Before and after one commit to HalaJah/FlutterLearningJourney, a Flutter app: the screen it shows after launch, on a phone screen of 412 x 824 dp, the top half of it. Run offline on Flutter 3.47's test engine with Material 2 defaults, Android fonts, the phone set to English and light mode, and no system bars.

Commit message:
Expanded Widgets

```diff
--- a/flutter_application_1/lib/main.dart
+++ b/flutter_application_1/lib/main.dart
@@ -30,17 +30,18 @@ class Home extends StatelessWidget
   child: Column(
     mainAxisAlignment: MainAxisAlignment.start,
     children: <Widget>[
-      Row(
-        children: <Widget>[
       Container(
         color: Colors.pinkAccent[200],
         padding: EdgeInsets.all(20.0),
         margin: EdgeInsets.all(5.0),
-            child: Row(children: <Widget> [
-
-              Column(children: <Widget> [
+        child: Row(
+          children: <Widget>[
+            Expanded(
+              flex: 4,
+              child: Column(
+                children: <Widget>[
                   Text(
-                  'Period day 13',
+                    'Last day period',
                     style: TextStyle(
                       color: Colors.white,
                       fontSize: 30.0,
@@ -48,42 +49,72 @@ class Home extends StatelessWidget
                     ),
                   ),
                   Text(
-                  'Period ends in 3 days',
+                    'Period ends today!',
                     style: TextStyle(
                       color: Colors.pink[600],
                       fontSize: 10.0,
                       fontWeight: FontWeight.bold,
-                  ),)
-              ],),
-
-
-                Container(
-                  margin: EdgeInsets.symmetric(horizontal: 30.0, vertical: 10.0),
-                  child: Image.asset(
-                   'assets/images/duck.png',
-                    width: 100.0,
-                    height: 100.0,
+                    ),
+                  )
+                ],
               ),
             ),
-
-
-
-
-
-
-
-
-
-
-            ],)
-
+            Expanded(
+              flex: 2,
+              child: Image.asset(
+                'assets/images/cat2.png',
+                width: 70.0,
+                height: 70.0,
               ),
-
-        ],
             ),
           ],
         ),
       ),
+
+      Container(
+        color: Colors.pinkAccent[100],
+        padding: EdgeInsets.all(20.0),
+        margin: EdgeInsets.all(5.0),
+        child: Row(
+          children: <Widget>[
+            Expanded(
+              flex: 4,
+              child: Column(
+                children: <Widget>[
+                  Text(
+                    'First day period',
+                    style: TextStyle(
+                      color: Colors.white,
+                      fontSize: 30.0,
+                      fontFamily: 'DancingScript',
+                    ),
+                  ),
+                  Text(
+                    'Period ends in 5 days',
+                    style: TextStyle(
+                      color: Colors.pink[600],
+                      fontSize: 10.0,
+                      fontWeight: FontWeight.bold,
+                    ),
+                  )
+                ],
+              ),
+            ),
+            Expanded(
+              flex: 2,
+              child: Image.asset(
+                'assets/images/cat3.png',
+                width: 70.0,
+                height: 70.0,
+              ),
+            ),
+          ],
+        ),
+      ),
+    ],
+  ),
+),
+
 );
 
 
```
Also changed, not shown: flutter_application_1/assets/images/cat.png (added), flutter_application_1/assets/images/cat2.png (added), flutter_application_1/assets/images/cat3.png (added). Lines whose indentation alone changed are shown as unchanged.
...
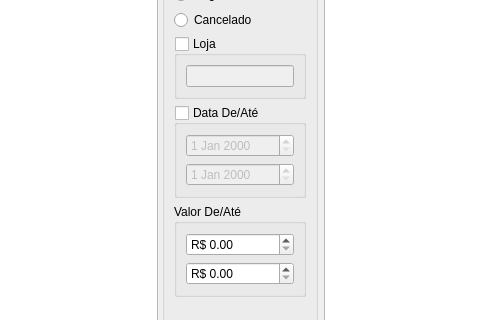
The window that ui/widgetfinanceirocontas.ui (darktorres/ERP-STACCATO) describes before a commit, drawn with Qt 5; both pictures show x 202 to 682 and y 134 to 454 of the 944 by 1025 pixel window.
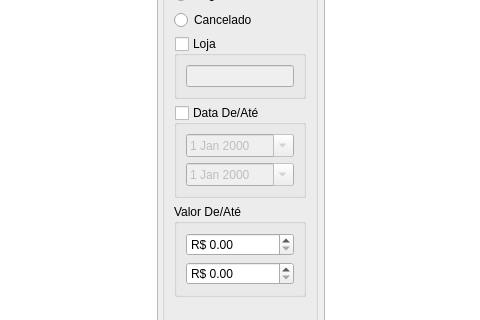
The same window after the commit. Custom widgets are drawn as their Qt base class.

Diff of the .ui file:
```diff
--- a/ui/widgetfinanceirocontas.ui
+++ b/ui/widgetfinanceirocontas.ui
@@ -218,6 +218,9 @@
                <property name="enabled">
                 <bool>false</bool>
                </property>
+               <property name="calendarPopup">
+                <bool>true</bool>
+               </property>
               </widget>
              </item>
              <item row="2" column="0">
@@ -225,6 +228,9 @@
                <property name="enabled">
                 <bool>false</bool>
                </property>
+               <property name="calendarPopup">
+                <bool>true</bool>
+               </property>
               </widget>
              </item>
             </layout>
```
---
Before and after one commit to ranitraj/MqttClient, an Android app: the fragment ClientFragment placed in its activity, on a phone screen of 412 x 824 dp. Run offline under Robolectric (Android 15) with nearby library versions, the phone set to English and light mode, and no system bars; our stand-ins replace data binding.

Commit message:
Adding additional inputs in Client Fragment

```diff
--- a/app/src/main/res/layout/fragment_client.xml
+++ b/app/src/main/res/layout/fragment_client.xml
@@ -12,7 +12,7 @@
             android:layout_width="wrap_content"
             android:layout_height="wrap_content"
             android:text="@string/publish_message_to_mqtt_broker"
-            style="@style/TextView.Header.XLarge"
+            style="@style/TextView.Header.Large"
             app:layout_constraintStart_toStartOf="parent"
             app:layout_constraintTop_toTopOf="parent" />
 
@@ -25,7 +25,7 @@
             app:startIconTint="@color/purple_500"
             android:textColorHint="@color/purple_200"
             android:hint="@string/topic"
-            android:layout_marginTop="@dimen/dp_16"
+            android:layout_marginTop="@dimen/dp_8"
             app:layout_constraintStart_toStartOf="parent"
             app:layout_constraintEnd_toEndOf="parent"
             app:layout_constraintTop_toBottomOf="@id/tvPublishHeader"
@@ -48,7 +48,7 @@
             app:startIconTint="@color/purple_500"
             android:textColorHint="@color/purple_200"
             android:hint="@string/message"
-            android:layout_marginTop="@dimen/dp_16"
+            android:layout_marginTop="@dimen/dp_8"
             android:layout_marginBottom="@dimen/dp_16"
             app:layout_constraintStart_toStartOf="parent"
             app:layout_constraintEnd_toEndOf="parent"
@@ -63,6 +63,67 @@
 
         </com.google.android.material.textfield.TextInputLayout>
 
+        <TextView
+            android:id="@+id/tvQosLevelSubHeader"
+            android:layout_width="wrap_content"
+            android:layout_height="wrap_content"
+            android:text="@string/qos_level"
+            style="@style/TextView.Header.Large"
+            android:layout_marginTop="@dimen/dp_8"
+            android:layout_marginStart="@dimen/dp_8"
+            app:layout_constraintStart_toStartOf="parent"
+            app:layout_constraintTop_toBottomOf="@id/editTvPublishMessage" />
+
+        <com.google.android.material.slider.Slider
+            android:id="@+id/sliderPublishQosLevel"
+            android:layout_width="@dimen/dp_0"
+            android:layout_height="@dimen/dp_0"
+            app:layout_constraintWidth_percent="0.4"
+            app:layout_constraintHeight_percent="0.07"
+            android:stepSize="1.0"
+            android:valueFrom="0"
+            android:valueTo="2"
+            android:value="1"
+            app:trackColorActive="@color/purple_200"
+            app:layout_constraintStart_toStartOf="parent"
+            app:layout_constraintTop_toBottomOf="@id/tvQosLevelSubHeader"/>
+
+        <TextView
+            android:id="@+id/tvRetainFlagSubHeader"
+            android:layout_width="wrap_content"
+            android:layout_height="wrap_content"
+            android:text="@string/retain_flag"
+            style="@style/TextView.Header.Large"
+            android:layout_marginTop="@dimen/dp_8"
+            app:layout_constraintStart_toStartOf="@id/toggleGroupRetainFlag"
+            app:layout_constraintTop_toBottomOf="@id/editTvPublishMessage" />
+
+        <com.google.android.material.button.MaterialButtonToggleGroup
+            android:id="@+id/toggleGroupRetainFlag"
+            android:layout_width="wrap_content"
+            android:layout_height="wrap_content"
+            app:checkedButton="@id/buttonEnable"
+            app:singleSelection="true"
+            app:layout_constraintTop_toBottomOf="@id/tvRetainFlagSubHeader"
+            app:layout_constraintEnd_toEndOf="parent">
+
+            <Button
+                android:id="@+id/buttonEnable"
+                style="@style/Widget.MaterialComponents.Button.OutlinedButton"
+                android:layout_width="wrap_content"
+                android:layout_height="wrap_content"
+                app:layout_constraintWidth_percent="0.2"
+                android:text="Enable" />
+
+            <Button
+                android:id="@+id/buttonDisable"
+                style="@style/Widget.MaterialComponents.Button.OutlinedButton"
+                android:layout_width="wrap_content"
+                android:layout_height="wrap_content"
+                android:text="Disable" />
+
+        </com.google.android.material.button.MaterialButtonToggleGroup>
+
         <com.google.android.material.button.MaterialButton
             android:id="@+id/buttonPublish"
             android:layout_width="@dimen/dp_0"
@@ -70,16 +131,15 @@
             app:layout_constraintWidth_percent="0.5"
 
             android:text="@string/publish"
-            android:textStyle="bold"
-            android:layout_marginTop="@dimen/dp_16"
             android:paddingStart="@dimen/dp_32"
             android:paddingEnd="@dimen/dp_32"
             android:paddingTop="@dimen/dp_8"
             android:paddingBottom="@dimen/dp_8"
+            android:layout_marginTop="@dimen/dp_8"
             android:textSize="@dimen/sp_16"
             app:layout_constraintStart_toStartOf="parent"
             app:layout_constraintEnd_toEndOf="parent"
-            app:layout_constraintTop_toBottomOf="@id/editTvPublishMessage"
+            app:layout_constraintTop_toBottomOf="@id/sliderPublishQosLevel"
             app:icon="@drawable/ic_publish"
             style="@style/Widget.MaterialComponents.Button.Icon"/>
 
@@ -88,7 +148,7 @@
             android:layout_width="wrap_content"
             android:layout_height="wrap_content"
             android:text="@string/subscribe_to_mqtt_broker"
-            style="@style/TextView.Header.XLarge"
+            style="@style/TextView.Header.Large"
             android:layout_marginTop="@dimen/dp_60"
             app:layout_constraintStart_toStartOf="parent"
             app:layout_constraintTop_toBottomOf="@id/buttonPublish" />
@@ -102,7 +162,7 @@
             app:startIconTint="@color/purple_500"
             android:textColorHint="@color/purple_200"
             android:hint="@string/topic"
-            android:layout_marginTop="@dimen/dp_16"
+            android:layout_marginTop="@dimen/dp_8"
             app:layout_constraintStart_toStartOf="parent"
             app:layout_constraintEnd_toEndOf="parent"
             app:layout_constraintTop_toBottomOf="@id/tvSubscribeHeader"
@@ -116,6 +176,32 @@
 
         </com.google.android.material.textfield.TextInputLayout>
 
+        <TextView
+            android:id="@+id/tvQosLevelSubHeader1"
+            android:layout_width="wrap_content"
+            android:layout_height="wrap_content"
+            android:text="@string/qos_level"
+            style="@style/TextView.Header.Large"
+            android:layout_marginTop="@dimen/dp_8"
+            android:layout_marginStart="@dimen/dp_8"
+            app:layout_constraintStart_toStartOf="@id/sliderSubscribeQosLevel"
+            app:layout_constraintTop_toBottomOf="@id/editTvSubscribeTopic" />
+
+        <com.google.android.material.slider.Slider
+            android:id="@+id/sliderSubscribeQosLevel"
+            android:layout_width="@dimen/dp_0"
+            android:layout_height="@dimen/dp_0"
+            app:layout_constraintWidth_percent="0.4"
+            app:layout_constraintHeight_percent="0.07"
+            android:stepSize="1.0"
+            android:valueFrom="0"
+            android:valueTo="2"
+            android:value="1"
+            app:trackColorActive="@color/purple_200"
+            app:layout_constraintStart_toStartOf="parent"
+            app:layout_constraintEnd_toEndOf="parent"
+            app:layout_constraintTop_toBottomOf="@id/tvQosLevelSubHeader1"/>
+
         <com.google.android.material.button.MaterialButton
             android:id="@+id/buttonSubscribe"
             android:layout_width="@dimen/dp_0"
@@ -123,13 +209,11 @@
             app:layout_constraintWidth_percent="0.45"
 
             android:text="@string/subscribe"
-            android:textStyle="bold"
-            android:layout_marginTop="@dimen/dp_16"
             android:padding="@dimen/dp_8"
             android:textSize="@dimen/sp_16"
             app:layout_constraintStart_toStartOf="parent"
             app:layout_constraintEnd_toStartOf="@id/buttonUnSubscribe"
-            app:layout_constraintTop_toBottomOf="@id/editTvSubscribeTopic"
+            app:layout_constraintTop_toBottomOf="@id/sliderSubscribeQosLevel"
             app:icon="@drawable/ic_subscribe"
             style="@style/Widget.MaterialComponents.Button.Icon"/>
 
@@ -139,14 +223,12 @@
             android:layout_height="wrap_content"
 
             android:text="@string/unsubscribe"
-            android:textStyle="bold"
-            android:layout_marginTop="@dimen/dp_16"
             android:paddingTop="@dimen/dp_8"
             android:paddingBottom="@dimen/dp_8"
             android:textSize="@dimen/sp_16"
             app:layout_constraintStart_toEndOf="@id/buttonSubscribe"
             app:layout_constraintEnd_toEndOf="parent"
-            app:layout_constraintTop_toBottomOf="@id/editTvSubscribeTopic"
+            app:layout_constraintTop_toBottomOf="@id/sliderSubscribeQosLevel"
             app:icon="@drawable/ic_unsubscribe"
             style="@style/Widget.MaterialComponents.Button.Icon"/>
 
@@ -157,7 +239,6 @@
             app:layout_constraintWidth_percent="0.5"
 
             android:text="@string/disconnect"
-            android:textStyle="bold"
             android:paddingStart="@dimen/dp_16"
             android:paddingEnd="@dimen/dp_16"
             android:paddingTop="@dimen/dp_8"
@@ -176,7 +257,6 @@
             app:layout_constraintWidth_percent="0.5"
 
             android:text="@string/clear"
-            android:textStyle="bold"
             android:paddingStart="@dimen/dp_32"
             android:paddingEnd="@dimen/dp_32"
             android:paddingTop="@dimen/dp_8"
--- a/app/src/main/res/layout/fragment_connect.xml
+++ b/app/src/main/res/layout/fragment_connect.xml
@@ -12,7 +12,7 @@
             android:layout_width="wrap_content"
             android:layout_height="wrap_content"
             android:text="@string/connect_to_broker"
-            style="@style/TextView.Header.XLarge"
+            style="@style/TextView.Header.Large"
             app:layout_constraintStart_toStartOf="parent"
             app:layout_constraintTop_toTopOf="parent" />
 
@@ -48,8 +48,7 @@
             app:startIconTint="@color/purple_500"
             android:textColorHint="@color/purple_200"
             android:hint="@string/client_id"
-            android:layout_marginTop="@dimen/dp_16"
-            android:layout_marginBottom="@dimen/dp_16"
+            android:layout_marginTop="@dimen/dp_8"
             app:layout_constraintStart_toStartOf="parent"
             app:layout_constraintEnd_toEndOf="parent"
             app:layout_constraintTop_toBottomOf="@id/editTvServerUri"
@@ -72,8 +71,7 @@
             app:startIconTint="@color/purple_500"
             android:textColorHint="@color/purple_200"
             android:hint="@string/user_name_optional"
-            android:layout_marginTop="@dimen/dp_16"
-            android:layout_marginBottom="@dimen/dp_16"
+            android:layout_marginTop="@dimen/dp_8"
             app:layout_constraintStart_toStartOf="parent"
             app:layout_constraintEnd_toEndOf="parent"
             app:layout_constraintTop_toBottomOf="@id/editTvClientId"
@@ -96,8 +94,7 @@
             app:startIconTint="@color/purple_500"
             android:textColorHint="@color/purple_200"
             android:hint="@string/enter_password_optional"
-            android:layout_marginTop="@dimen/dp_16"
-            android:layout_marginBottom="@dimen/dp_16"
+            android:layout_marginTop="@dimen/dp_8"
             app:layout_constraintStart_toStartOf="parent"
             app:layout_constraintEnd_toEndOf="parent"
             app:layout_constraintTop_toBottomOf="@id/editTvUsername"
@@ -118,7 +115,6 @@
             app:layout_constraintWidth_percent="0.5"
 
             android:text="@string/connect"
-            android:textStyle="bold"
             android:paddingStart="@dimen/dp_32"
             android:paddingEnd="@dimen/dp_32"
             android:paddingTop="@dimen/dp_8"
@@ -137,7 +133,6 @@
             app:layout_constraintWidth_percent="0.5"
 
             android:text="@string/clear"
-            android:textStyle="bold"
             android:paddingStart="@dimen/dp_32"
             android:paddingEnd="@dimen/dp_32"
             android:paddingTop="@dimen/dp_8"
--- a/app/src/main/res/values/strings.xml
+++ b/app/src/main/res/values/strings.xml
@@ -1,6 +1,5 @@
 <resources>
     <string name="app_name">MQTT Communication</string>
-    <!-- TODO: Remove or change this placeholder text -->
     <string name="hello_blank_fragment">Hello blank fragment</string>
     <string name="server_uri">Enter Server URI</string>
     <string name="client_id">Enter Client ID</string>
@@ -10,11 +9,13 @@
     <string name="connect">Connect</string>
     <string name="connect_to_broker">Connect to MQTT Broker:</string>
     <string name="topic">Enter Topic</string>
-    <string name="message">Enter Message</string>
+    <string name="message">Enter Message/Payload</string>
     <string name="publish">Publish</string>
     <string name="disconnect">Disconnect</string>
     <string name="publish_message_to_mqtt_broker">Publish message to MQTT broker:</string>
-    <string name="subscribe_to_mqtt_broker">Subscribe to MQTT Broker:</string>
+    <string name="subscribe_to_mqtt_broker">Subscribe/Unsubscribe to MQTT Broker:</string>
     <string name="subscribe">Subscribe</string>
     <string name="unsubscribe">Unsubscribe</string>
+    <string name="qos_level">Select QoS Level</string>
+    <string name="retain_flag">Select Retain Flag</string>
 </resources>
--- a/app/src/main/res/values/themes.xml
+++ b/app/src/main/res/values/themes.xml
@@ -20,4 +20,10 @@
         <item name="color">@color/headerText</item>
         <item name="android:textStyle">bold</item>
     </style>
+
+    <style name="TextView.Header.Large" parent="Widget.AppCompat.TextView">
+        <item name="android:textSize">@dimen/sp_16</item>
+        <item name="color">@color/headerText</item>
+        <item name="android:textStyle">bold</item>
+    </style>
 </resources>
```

__WORK TO BE COMPLETED__. Pull out the lines above in which the word "after" appears.

__WRITTEN RESPONSE__.
Before and after one commit to HalaJah/FlutterLearningJourney, a Flutter app: the screen it shows after launch, on a phone screen of 412 x 824 dp, the top half of it. Run offline on Flutter 3.47's test engine with Material 2 defaults, Android fonts, the phone set to English and light mode, and no system bars.
The same window after the commit. Custom widgets are drawn as their Qt base class.
Before and after one commit to ranitraj/MqttClient, an Android app: the fragment ClientFragment placed in its activity, on a phone screen of 412 x 824 dp. Run offline under Robolectric (Android 15) with nearby library versions, the phone set to English and light mode, and no system bars; our stand-ins replace data binding.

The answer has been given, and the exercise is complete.